The Olympic Challenge


Once the final medal has been awarded and the final anthem played in Athens, the eyes of the world will shift eastward to Beijing, host city for the 2008 Olympic Games.

In preparation for its moment of glory in the international spotlight, Beijing is fast becoming a very different city. The majestic sloping rooftops of the Forbidden City, once an easily recognizable landmark for miles around, are now dwarfed by towering office complexes and new hotels. Block after block of traditional walled compounds that housed generations of Beijing families are being razed to make room for high rise apartments and condominiums. The few narrow hutong that remain have been refurbished as tourist sites.

Whereas languid store clerks in the 1990s would answer almost any inquiry with a tired meiyou (meaning— “We don't have it.”), today—“Welcome!” and “Can I help you?” are becoming more common phrases as Beijing moves toward a service-oriented culture.

Newly built parks add color to what was once a very gray landscape, while overhead gigantic billboards proclaim China’s dream of hosting “the best Olympics ever.”

Into this transformed city will flood millions of visitors in the years leading up to the 2008 Games, among them many Christians from abroad. The experience of previous host cities has shown that the church can make a significant contribution to the success of the Games, providing needed services during the event, assisting with logistics, offering sports clinics for local aspiring athletes, even finding accommodations for families of Olympians who might otherwise have not been able to attend. Such activities don’t just happen spontaneously. They are the fruit of months, even years, of careful planning and coordination involving Christians from around the world.

The 2008 Games provides an unprecedented opportunity for the Body of Christ to come together in support of China’s Olympic dream. Doing so can show a regime that is, at best, skeptical toward Christianity, that followers of Christ do desire to be a blessing to China. Carefully planned and executed activities in the years leading up to the Games will leave behind a legacy that speaks well of the role of the church in Chinese society. As believers from outside assume a posture of servanthood, those inside China will increasingly find new ways to witness for Christ amidst the sports fervor that is already sweeping China.

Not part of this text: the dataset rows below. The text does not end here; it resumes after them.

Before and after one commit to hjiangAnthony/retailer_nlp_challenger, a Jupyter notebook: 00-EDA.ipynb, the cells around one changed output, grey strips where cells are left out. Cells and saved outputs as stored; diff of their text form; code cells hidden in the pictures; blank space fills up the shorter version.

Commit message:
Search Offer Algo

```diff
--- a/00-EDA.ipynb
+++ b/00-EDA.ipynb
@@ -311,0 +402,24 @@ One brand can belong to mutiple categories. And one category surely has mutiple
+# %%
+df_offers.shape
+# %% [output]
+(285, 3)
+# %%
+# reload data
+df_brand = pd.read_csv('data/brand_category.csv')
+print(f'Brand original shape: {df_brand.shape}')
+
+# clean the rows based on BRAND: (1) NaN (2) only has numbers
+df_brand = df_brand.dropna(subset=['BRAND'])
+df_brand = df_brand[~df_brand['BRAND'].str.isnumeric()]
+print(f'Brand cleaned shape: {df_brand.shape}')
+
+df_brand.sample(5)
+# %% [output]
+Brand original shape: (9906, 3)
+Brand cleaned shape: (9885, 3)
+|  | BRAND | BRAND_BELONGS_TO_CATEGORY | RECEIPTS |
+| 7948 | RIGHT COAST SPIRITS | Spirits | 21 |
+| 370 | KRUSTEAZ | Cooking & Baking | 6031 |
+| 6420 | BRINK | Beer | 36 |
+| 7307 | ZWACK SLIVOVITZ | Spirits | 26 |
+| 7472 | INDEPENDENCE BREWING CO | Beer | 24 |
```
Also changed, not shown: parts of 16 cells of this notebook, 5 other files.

The challenge for the church outside China will be to put aside organizational agendas and a tendency toward individual self-promotion, and to consider how best to support the long-term interests of the church in China given the variety of opportunities the Games presents. Will the watching world in 2008 see a visible witness of the unity of the Body of Christ, or will they see a series of disjointed one-off activities undertaken with little thought given to long-term impact? The choices made during the next four years will provide the answer to this question.

Let the partnership begin! 

Image credit: Journal Entry (Joel Montes de Oca) by Chris Lott, on Flickr
Brent Fulton

Brent Fulton

Brent Fulton is the president of ChinaSource and the editor of the ChinaSource Quarterly. Prior to assuming his current position, he served from 1995 to 2000 as the managing director of the Institute for Chinese Studies at Wheaton College. From 1987 to 1995 he served as founding US director of... View Full Bio